TV host and author Fred Rogers once said, “Play is often talked about as if it were a relief from serious learning. But for children, play is serious learning. Play is really the work of childhood.”
This sentiment holds true at Motio Recreation in Randolph, Vermont, where the afterschool climbing club teaches youth and teens how to rock climb, make climbing routes, tie knots, build trust in their peers and in themselves, and so much more.
“This has been successful because there always seems to be a need for afterschool activities,” said Lindsay Haupt, the founder of Motio Recreation. “It’s something new to many of our community members. It provides movement, but it’s a different form of athletics than many sports which makes it fun and exciting.”

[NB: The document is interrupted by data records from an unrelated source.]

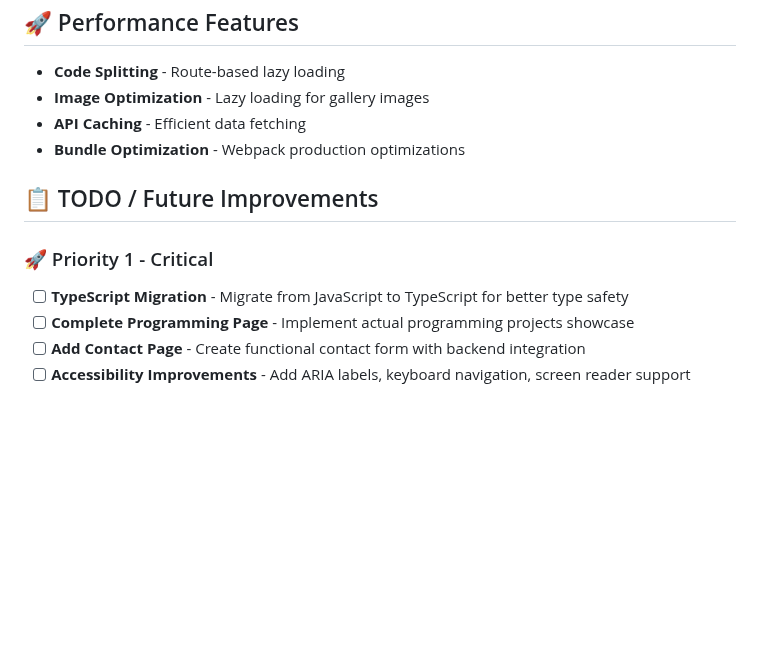
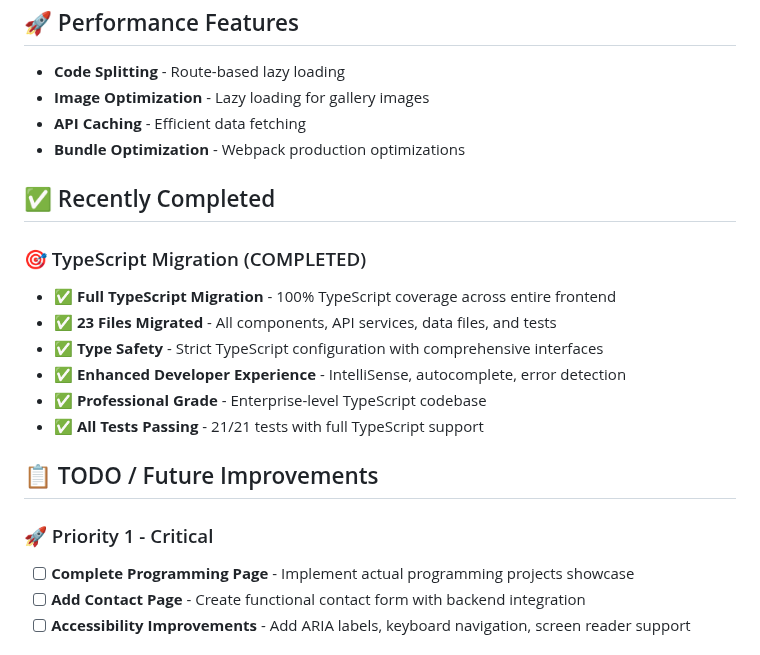
Before and after one commit to LukaszRemkowicz/portfolio, a Markdown page: frontend/README.md, the part around one of its changes. Drawn GitHub-style; blank space fills up the shorter version.

```diff
--- a/frontend/README.md
+++ b/frontend/README.md
@@ -281,10 +286,19 @@ src/
 - **API Caching** - Efficient data fetching
 - **Bundle Optimization** - Webpack production optimizations
 
+## ✅ Recently Completed
+
+### 🎯 TypeScript Migration (COMPLETED)
+- ✅ **Full TypeScript Migration** - 100% TypeScript coverage across entire frontend
+- ✅ **23 Files Migrated** - All components, API services, data files, and tests
+- ✅ **Type Safety** - Strict TypeScript configuration with comprehensive interfaces
+- ✅ **Enhanced Developer Experience** - IntelliSense, autocomplete, error detection
+- ✅ **Professional Grade** - Enterprise-level TypeScript codebase
+- ✅ **All Tests Passing** - 21/21 tests with full TypeScript support
+
 ## 📋 TODO / Future Improvements
 
 ### 🚀 Priority 1 - Critical
-- [ ] **TypeScript Migration** - Migrate from JavaScript to TypeScript for better type safety
 - [ ] **Complete Programming Page** - Implement actual programming projects showcase
 - [ ] **Add Contact Page** - Create functional contact form with backend integration
 - [ ] **Accessibility Improvements** - Add ARIA labels, keyboard navigation, screen reader support
```
Also changed, not shown: other parts of frontend/README.md (+29 -24 lines).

The facility has several attractions for youth including an indoor field, batting cage, rock wall, springboard floor, air track, golf simulators, low-impact circuit, workout space and a multi-purpose room.

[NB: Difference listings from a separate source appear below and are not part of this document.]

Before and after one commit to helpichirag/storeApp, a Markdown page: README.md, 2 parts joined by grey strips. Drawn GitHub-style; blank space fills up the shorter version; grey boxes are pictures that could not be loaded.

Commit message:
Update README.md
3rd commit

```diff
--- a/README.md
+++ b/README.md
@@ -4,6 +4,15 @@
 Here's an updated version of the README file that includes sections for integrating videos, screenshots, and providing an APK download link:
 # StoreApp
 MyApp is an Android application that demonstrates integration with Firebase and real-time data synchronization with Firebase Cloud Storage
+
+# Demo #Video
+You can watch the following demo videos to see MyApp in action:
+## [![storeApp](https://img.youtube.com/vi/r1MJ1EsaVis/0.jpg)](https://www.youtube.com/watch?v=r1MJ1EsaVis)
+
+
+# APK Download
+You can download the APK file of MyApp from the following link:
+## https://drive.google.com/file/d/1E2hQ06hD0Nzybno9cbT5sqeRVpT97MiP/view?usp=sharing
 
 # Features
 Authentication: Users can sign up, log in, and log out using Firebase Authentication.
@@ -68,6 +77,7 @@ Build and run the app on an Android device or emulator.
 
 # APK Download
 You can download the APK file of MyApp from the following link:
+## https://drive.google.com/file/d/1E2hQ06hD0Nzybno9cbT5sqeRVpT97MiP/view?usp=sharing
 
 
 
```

While the climbing club is Motio Recreation’s only afterschool program, the many offerings provide an ample number of programming ideas for any rec center.
“We have offered summer camps, clubs, classes, in-service camps, kids’ nights out and hybrid learning camps during COVID-19,” said Haupt. “Most of these adapted out of the needs of the local community. We take advantage of our unique indoor and outdoor spaces to provide variety and keep things interesting.”

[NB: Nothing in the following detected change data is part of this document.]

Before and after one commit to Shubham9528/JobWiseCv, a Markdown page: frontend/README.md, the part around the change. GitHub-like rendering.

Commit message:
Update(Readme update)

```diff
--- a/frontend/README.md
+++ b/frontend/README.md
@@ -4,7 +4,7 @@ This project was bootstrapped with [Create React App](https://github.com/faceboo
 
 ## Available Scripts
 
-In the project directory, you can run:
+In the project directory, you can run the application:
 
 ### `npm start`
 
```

However, the fun doesn’t stop there. The YMCA of the Foothills’ Progressive Individual Leadership of Teens (P.I.L.O.T’S) program aims to build spirit as teens discover a deeper meaning for living built on compassion, leadership and fun.
Annie Azizian, the branch manager at the Y, said groups in the initiative select and work on service projects during meetings as well as once-a-month weekend projects.
“P.I.L.O.T’S believes in community involvement for our middle and high school students as they have the opportunity to give back,” said Azizian. “There is one fun group activity each semester and a weekend trip to celebrate a successful program each spring.”
Outside of P.I.L.O.T’S, the Y also provides elementary school-aged children with various afterschool activities like gymnastics, dance, basketball, volleyball, soccer and swim lessons.
“Our programs encourage to promote healthy kids, families and communities by prioritizing family involvement, wholesome competition and the value of participation — not just winning,” said Azizian. “Kids and teens learn team-building skills, a sense of fair play and mutual respect for others while also growing as individuals and developing a positive self-image.”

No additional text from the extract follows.